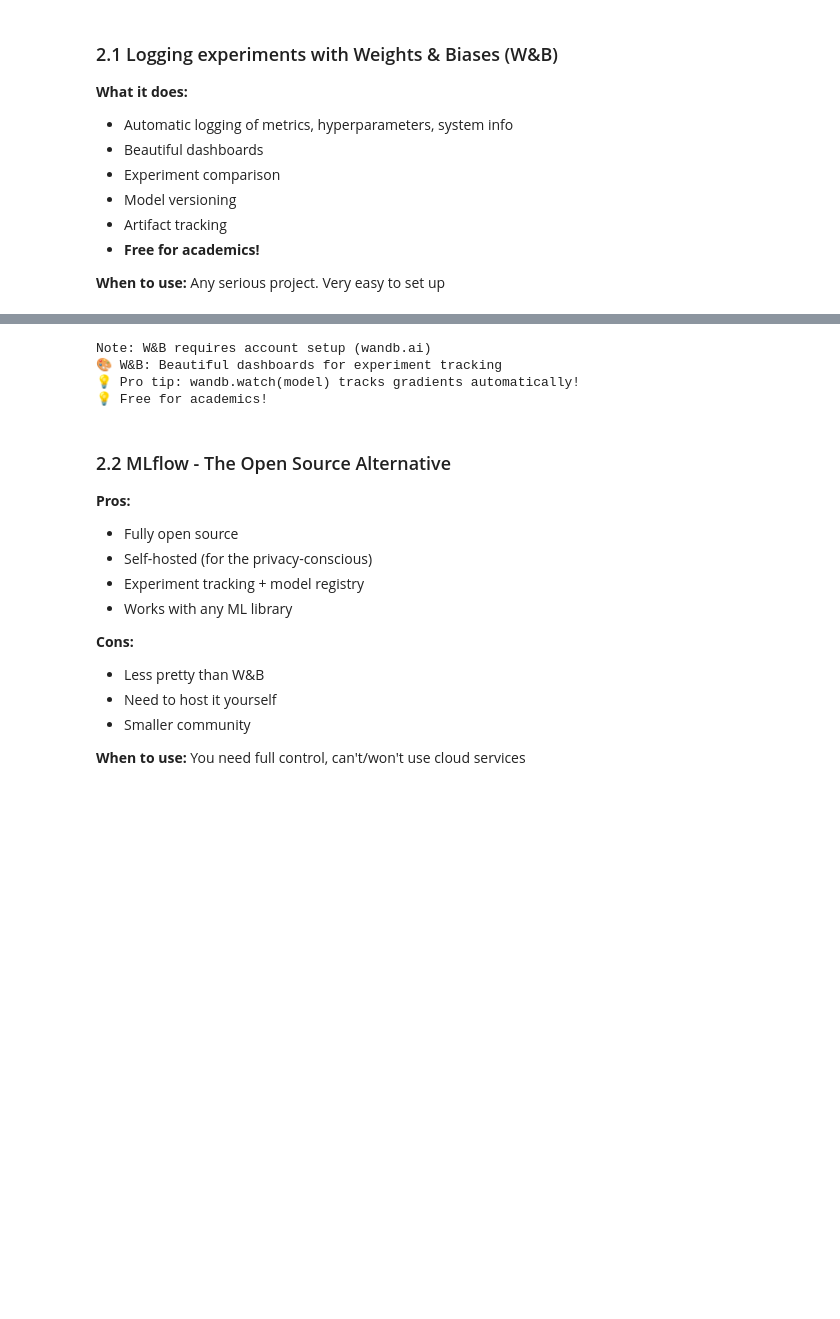
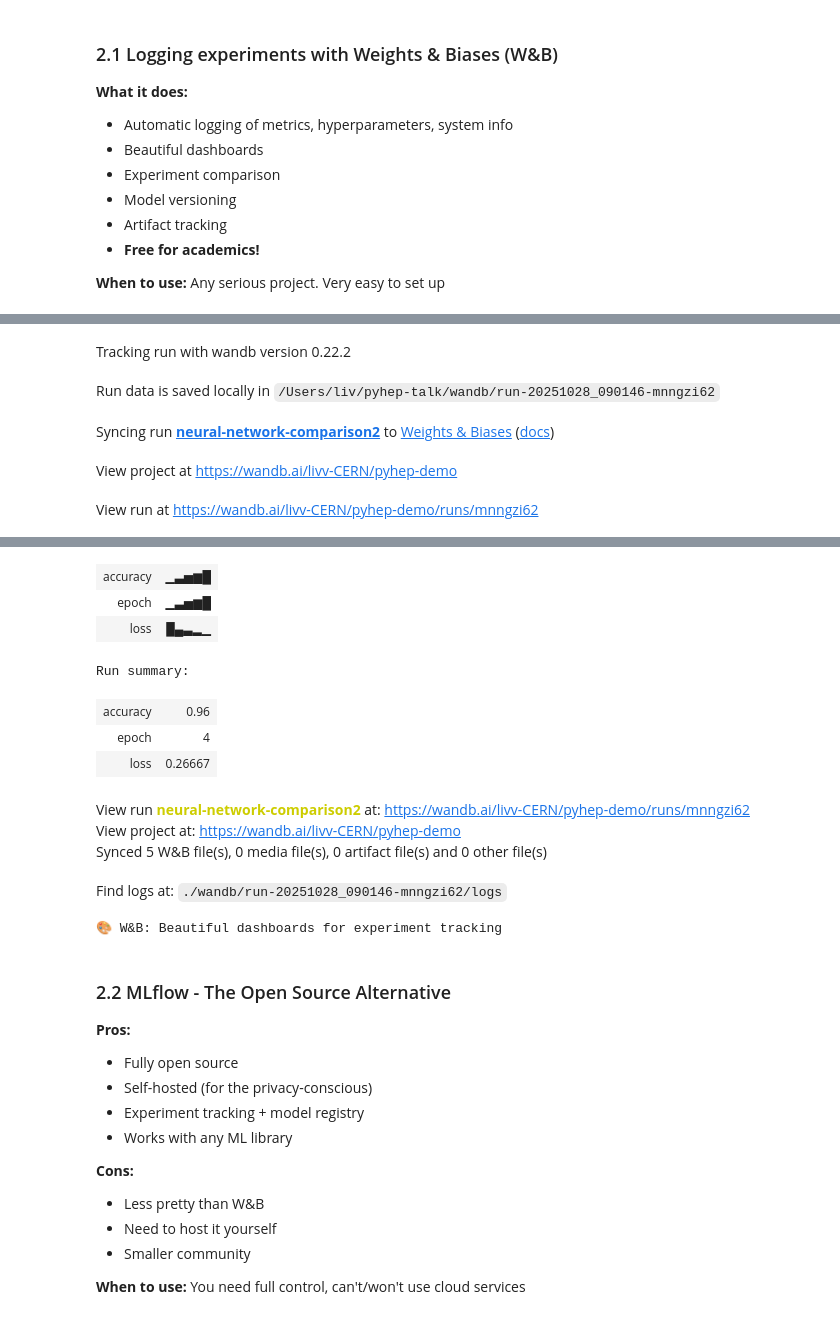
Before and after one commit to livaage/pyhep-dev-ml-talk, a Jupyter notebook: pyhep-talk.ipynb, the cells around one changed output, grey strips where cells are left out. Drawn from its saved outputs; the diff is of its cells as text; code cells hidden in the pictures; blank space fills up the shorter version.

```diff
--- a/pyhep-talk.ipynb
+++ b/pyhep-talk.ipynb
@@ -439,37 +437,31 @@ Moving beyond jupyter notebooks and into configuration file centred and reproduc
 # %%
 # W&B Quick Start - Experiment Monitoring
 
-try:
-    import wandb
-    wandb.login(key="your-key-here")  # Would need account
+import wandb
+#  # You need to create an account and log in the first time
 
-    # Initialize tracking
-    wandb.init(
-        project="pyhep-demo",
-        name="neural-network-comparison",
-        config={
-            "learning_rate": 0.001,
-            "epochs": 20,
-            "batch_size": 32,
-            "architecture": "Scale→16→1"
-        }
-    )
+# Initialize tracking
+wandb.init(
+    project="pyhep-demo",
+    name="neural-network-comparison2",
+    config={
+        "learning_rate": 0.01,
+        "epochs": 20,
+        "batch_size": 32,
+        "architecture": "Scale→16→1"
+    }
+)
 
-    # Simulate training with fake metrics
-    for epoch in range(5):
-        fake_loss = 1.0 / (epoch + 2) + 0.1
-        fake_acc = 0.8 + epoch * 0.04
-        wandb.log({
-            "loss": fake_loss,
-            "accuracy": fake_acc,
-            "epoch": epoch
-        })
+# Simulate training with fake metrics
+for epoch in range(5):
+    fake_loss = 1.0 / (epoch + 2) + 0.1
+    fake_acc = 0.8 + epoch * 0.04
+    wandb.log({
+        "loss": fake_loss,
+        "accuracy": fake_acc,
+        "epoch": epoch
+    })
 
-    wandb.finish()
-    print("🎨 W&B: Beautiful dashboards for experiment tracking")
-except Exception as e:
-    print("Note: W&B requires account setup (wandb.ai)")
-    print("🎨 W&B: Beautiful dashboards for experiment tracking")
-    print("💡 Pro tip: wandb.watch(model) tracks gradients automatically!")
-    print("💡 Free for academics!")
+wandb.finish()
+print("🎨 W&B: Beautiful dashboards for experiment tracking")
 # %% [output]
@@ -475,0 +469,5 @@ except Exception as e:
+Tracking run with wandb version 0.22.2
+Run data is saved locally in /Users/liv/pyhep-talk/wandb/run-20251028_090146-mnngzi62
+Syncing run neural-network-comparison2 to Weights & Biases (docs)
+View project at https://wandb.ai/livv-CERN/pyhep-demo
+View run at https://wandb.ai/livv-CERN/pyhep-demo/runs/mnngzi62
@@ -478,7 +476,15 @@ wandb: WARNING Consider setting the WANDB_API_KEY environment variable, or runni
+| accuracy | ▁▃▅▆█ |
+| epoch | ▁▃▅▆█ |
+| loss | █▄▃▂▁ |
-Note: W&B requires account setup (wandb.ai)
-🎨 W&B: Beautiful dashboards for experiment tracking
-💡 Pro tip: wandb.watch(model) tracks gradients automatically!
-💡 Free for academics!
+Run summary:
+| accuracy | 0.96 |
+| epoch | 4 |
+| loss | 0.26667 |
+View run neural-network-comparison2 at: https://wandb.ai/livv-CERN/pyhep-demo/runs/mnngzi62
+View project at: https://wandb.ai/livv-CERN/pyhep-demo
+Synced 5 W&B file(s), 0 media file(s), 0 artifact file(s) and 0 other file(s)
+Find logs at: ./wandb/run-20251028_090146-mnngzi62/logs
+🎨 W&B: Beautiful dashboards for experiment tracking
 # %% [markdown]
 ### 2.2 MLflow - The Open Source Alternative
 
```
Also changed, not shown: parts of 48 cells of this notebook, 4 other files.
# # #
▶ **DIRECTIONS FOR THIS TASK**: For the word "print", work out how many lines of the entries contain it, and state the number alone.

▶ **RESULT FOR THIS EXERCISE**: 6